[Task brief] Retype the records in full, and please keep the pictures out of the copy.

[Input data]

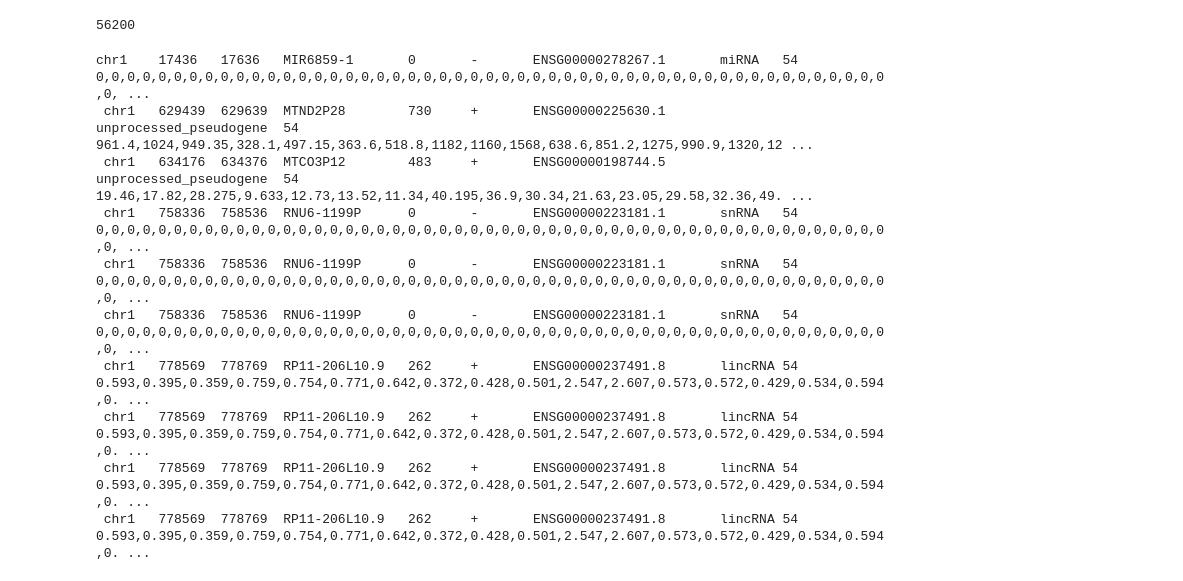
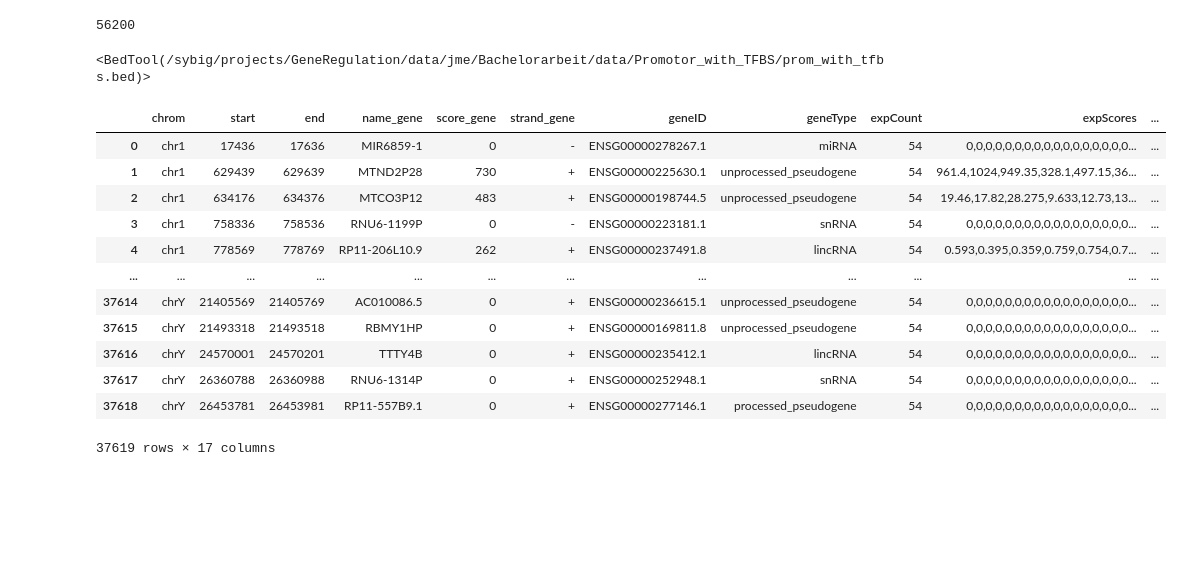
Before and after one commit to JulianMeigen/Bachelor, a Jupyter notebook: Promotor_with_TFBS.ipynb, the cells around one changed output. Saved outputs shown, nothing was run; the diff lists cells and outputs as text; code cells hidden in the pictures; blank space fills up the shorter version.

```diff
--- a/Promotor_with_TFBS.ipynb
+++ b/Promotor_with_TFBS.ipynb
@@ -15,16 +15,29 @@ intersect = gtex_prom.intersect(tfbs_all, wa=True, wb=True).sort()
 gtex_prom.count()
 # %% [output]
 56200
-# %%
-intersect.head()
-# %% [output]
-chr1    17436   17636   MIR6859-1       0       -       ENSG00000278267.1       miRNA   54      0,0,0,0,0,0,0,0,0,0,0,0,0,0,0,0,0,0,0,0,0,0,0,0,0,0,0,0,0,0,0,0,0,0,0,0,0,0,0,0,0,0,0,0,0,0,0,0,0,0,0,0, ...
- chr1   629439  629639  MTND2P28        730     +       ENSG00000225630.1       unprocessed_pseudogene  54      961.4,1024,949.35,328.1,497.15,363.6,518.8,1182,1160,1568,638.6,851.2,1275,990.9,1320,12 ...
- chr1   634176  634376  MTCO3P12        483     +       ENSG00000198744.5       unprocessed_pseudogene  54      19.46,17.82,28.275,9.633,12.73,13.52,11.34,40.195,36.9,30.34,21.63,23.05,29.58,32.36,49. ...
- chr1   758336  758536  RNU6-1199P      0       -       ENSG00000223181.1       snRNA   54      0,0,0,0,0,0,0,0,0,0,0,0,0,0,0,0,0,0,0,0,0,0,0,0,0,0,0,0,0,0,0,0,0,0,0,0,0,0,0,0,0,0,0,0,0,0,0,0,0,0,0,0, ...
- chr1   758336  758536  RNU6-1199P      0       -       ENSG00000223181.1       snRNA   54      0,0,0,0,0,0,0,0,0,0,0,0,0,0,0,0,0,0,0,0,0,0,0,0,0,0,0,0,0,0,0,0,0,0,0,0,0,0,0,0,0,0,0,0,0,0,0,0,0,0,0,0, ...
- chr1   758336  758536  RNU6-1199P      0       -       ENSG00000223181.1       snRNA   54      0,0,0,0,0,0,0,0,0,0,0,0,0,0,0,0,0,0,0,0,0,0,0,0,0,0,0,0,0,0,0,0,0,0,0,0,0,0,0,0,0,0,0,0,0,0,0,0,0,0,0,0, ...
- chr1   778569  778769  RP11-206L10.9   262     +       ENSG00000237491.8       lincRNA 54      0.593,0.395,0.359,0.759,0.754,0.771,0.642,0.372,0.428,0.501,2.547,2.607,0.573,0.572,0.429,0.534,0.594,0. ...
- chr1   778569  778769  RP11-206L10.9   262     +       ENSG00000237491.8       lincRNA 54      0.593,0.395,0.359,0.759,0.754,0.771,0.642,0.372,0.428,0.501,2.547,2.607,0.573,0.572,0.429,0.534,0.594,0. ...
- chr1   778569  778769  RP11-206L10.9   262     +       ENSG00000237491.8       lincRNA 54      0.593,0.395,0.359,0.759,0.754,0.771,0.642,0.372,0.428,0.501,2.547,2.607,0.573,0.572,0.429,0.534,0.594,0. ...
- chr1   778569  778769  RP11-206L10.9   262     +       ENSG00000237491.8       lincRNA 54      0.593,0.395,0.359,0.759,0.754,0.771,0.642,0.372,0.428,0.501,2.547,2.607,0.573,0.572,0.429,0.534,0.594,0. ...
+# %%
+prom_with_tfbs = intersect.merge(s=True, c=[4,5,6,7,8,9,10,  14,12,13,16, 18, 14, 14], o=["distinct","distinct","distinct","distinct","distinct","distinct","distinct",  "collapse","collapse","collapse","collapse", "distinct", "count", "count_distinct"])
+
+#prom_with_tfbs.saveas("/sybig/projects/GeneRegulation/data/jme/Bachelorarbeit/data/Promotor_with_TFBS/prom_with_tfbs.bed")
+# %% [output]
+<BedTool(/sybig/projects/GeneRegulation/data/jme/Bachelorarbeit/data/Promotor_with_TFBS/prom_with_tfbs.bed)>
+# %%
+prom_with_tfbs = pybedtools.BedTool("/sybig/projects/GeneRegulation/data/jme/Bachelorarbeit/data/Promotor_with_TFBS/prom_with_tfbs.bed")
+# %%
+df_prom_tfbs = prom_with_tfbs.to_dataframe(names = ["chrom", "start", 'end', 'name_gene', 'score_gene', 'strand_gene', "geneID", "geneType", "expCount", "expScores", "tfbs", "start_tfbs", "end_tfbs", "strand_tfbs","unibin_cell_lines", "tfbs_count", "tfbs_count_unique"])
+# %%
+df_prom_tfbs
+# %% [output]
+|  | chrom | start | end | name_gene | score_gene | strand_gene | geneID | geneType | expCount | expScores | ... |
+| 0 | chr1 | 17436 | 17636 | MIR6859-1 | 0 | - | ENSG00000278267.1 | miRNA | 54 | 0,0,0,0,0,0,0,0,0,0,0,0,0,0,0,0,0... | ... |
+| 1 | chr1 | 629439 | 629639 | MTND2P28 | 730 | + | ENSG00000225630.1 | unprocessed_pseudogene | 54 | 961.4,1024,949.35,328.1,497.15,36... | ... |
+| 2 | chr1 | 634176 | 634376 | MTCO3P12 | 483 | + | ENSG00000198744.5 | unprocessed_pseudogene | 54 | 19.46,17.82,28.275,9.633,12.73,13... | ... |
+| 3 | chr1 | 758336 | 758536 | RNU6-1199P | 0 | - | ENSG00000223181.1 | snRNA | 54 | 0,0,0,0,0,0,0,0,0,0,0,0,0,0,0,0,0... | ... |
+| 4 | chr1 | 778569 | 778769 | RP11-206L10.9 | 262 | + | ENSG00000237491.8 | lincRNA | 54 | 0.593,0.395,0.359,0.759,0.754,0.7... | ... |
+| ... | ... | ... | ... | ... | ... | ... | ... | ... | ... | ... | ... |
+| 37614 | chrY | 21405569 | 21405769 | AC010086.5 | 0 | + | ENSG00000236615.1 | unprocessed_pseudogene | 54 | 0,0,0,0,0,0,0,0,0,0,0,0,0,0,0,0,0... | ... |
+| 37615 | chrY | 21493318 | 21493518 | RBMY1HP | 0 | + | ENSG00000169811.8 | unprocessed_pseudogene | 54 | 0,0,0,0,0,0,0,0,0,0,0,0,0,0,0,0,0... | ... |
+| 37616 | chrY | 24570001 | 24570201 | TTTY4B | 0 | + | ENSG00000235412.1 | lincRNA | 54 | 0,0,0,0,0,0,0,0,0,0,0,0,0,0,0,0,0... | ... |
+| 37617 | chrY | 26360788 | 26360988 | RNU6-1314P | 0 | + | ENSG00000252948.1 | snRNA | 54 | 0,0,0,0,0,0,0,0,0,0,0,0,0,0,0,0,0... | ... |
+| 37618 | chrY | 26453781 | 26453981 | RP11-557B9.1 | 0 | + | ENSG00000277146.1 | processed_pseudogene | 54 | 0,0,0,0,0,0,0,0,0,0,0,0,0,0,0,0,0... | ... |
+37619 rows × 17 columns
```
Also changed, not shown: parts of 1 cell of this notebook, 1 other file.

[Result for this task]
Before and after one commit to JulianMeigen/Bachelor, a Jupyter notebook: Promotor_with_TFBS.ipynb, the cells around one changed output. Saved outputs shown, nothing was run; the diff lists cells and outputs as text; code cells hidden in the pictures; blank space fills up the shorter version.

```diff
--- a/Promotor_with_TFBS.ipynb
+++ b/Promotor_with_TFBS.ipynb
@@ -15,16 +15,29 @@ intersect = gtex_prom.intersect(tfbs_all, wa=True, wb=True).sort()
 gtex_prom.count()
 # %% [output]
 56200
-# %%
-intersect.head()
-# %% [output]
-chr1    17436   17636   MIR6859-1       0       -       ENSG00000278267.1       miRNA   54      0,0,0,0,0,0,0,0,0,0,0,0,0,0,0,0,0,0,0,0,0,0,0,0,0,0,0,0,0,0,0,0,0,0,0,0,0,0,0,0,0,0,0,0,0,0,0,0,0,0,0,0, ...
- chr1   629439  629639  MTND2P28        730     +       ENSG00000225630.1       unprocessed_pseudogene  54      961.4,1024,949.35,328.1,497.15,363.6,518.8,1182,1160,1568,638.6,851.2,1275,990.9,1320,12 ...
- chr1   634176  634376  MTCO3P12        483     +       ENSG00000198744.5       unprocessed_pseudogene  54      19.46,17.82,28.275,9.633,12.73,13.52,11.34,40.195,36.9,30.34,21.63,23.05,29.58,32.36,49. ...
- chr1   758336  758536  RNU6-1199P      0       -       ENSG00000223181.1       snRNA   54      0,0,0,0,0,0,0,0,0,0,0,0,0,0,0,0,0,0,0,0,0,0,0,0,0,0,0,0,0,0,0,0,0,0,0,0,0,0,0,0,0,0,0,0,0,0,0,0,0,0,0,0, ...
- chr1   758336  758536  RNU6-1199P      0       -       ENSG00000223181.1       snRNA   54      0,0,0,0,0,0,0,0,0,0,0,0,0,0,0,0,0,0,0,0,0,0,0,0,0,0,0,0,0,0,0,0,0,0,0,0,0,0,0,0,0,0,0,0,0,0,0,0,0,0,0,0, ...
- chr1   758336  758536  RNU6-1199P      0       -       ENSG00000223181.1       snRNA   54      0,0,0,0,0,0,0,0,0,0,0,0,0,0,0,0,0,0,0,0,0,0,0,0,0,0,0,0,0,0,0,0,0,0,0,0,0,0,0,0,0,0,0,0,0,0,0,0,0,0,0,0, ...
- chr1   778569  778769  RP11-206L10.9   262     +       ENSG00000237491.8       lincRNA 54      0.593,0.395,0.359,0.759,0.754,0.771,0.642,0.372,0.428,0.501,2.547,2.607,0.573,0.572,0.429,0.534,0.594,0. ...
- chr1   778569  778769  RP11-206L10.9   262     +       ENSG00000237491.8       lincRNA 54      0.593,0.395,0.359,0.759,0.754,0.771,0.642,0.372,0.428,0.501,2.547,2.607,0.573,0.572,0.429,0.534,0.594,0. ...
- chr1   778569  778769  RP11-206L10.9   262     +       ENSG00000237491.8       lincRNA 54      0.593,0.395,0.359,0.759,0.754,0.771,0.642,0.372,0.428,0.501,2.547,2.607,0.573,0.572,0.429,0.534,0.594,0. ...
- chr1   778569  778769  RP11-206L10.9   262     +       ENSG00000237491.8       lincRNA 54      0.593,0.395,0.359,0.759,0.754,0.771,0.642,0.372,0.428,0.501,2.547,2.607,0.573,0.572,0.429,0.534,0.594,0. ...
+# %%
+prom_with_tfbs = intersect.merge(s=True, c=[4,5,6,7,8,9,10,  14,12,13,16, 18, 14, 14], o=["distinct","distinct","distinct","distinct","distinct","distinct","distinct",  "collapse","collapse","collapse","collapse", "distinct", "count", "count_distinct"])
+
+#prom_with_tfbs.saveas("/sybig/projects/GeneRegulation/data/jme/Bachelorarbeit/data/Promotor_with_TFBS/prom_with_tfbs.bed")
+# %% [output]
+<BedTool(/sybig/projects/GeneRegulation/data/jme/Bachelorarbeit/data/Promotor_with_TFBS/prom_with_tfbs.bed)>
+# %%
+prom_with_tfbs = pybedtools.BedTool("/sybig/projects/GeneRegulation/data/jme/Bachelorarbeit/data/Promotor_with_TFBS/prom_with_tfbs.bed")
+# %%
+df_prom_tfbs = prom_with_tfbs.to_dataframe(names = ["chrom", "start", 'end', 'name_gene', 'score_gene', 'strand_gene', "geneID", "geneType", "expCount", "expScores", "tfbs", "start_tfbs", "end_tfbs", "strand_tfbs","unibin_cell_lines", "tfbs_count", "tfbs_count_unique"])
+# %%
+df_prom_tfbs
+# %% [output]
+|  | chrom | start | end | name_gene | score_gene | strand_gene | geneID | geneType | expCount | expScores | ... |
+| 0 | chr1 | 17436 | 17636 | MIR6859-1 | 0 | - | ENSG00000278267.1 | miRNA | 54 | 0,0,0,0,0,0,0,0,0,0,0,0,0,0,0,0,0... | ... |
+| 1 | chr1 | 629439 | 629639 | MTND2P28 | 730 | + | ENSG00000225630.1 | unprocessed_pseudogene | 54 | 961.4,1024,949.35,328.1,497.15,36... | ... |
+| 2 | chr1 | 634176 | 634376 | MTCO3P12 | 483 | + | ENSG00000198744.5 | unprocessed_pseudogene | 54 | 19.46,17.82,28.275,9.633,12.73,13... | ... |
+| 3 | chr1 | 758336 | 758536 | RNU6-1199P | 0 | - | ENSG00000223181.1 | snRNA | 54 | 0,0,0,0,0,0,0,0,0,0,0,0,0,0,0,0,0... | ... |
+| 4 | chr1 | 778569 | 778769 | RP11-206L10.9 | 262 | + | ENSG00000237491.8 | lincRNA | 54 | 0.593,0.395,0.359,0.759,0.754,0.7... | ... |
+| ... | ... | ... | ... | ... | ... | ... | ... | ... | ... | ... | ... |
+| 37614 | chrY | 21405569 | 21405769 | AC010086.5 | 0 | + | ENSG00000236615.1 | unprocessed_pseudogene | 54 | 0,0,0,0,0,0,0,0,0,0,0,0,0,0,0,0,0... | ... |
+| 37615 | chrY | 21493318 | 21493518 | RBMY1HP | 0 | + | ENSG00000169811.8 | unprocessed_pseudogene | 54 | 0,0,0,0,0,0,0,0,0,0,0,0,0,0,0,0,0... | ... |
+| 37616 | chrY | 24570001 | 24570201 | TTTY4B | 0 | + | ENSG00000235412.1 | lincRNA | 54 | 0,0,0,0,0,0,0,0,0,0,0,0,0,0,0,0,0... | ... |
+| 37617 | chrY | 26360788 | 26360988 | RNU6-1314P | 0 | + | ENSG00000252948.1 | snRNA | 54 | 0,0,0,0,0,0,0,0,0,0,0,0,0,0,0,0,0... | ... |
+| 37618 | chrY | 26453781 | 26453981 | RP11-557B9.1 | 0 | + | ENSG00000277146.1 | processed_pseudogene | 54 | 0,0,0,0,0,0,0,0,0,0,0,0,0,0,0,0,0... | ... |
+37619 rows × 17 columns
```
Also changed, not shown: parts of 1 cell of this notebook, 1 other file.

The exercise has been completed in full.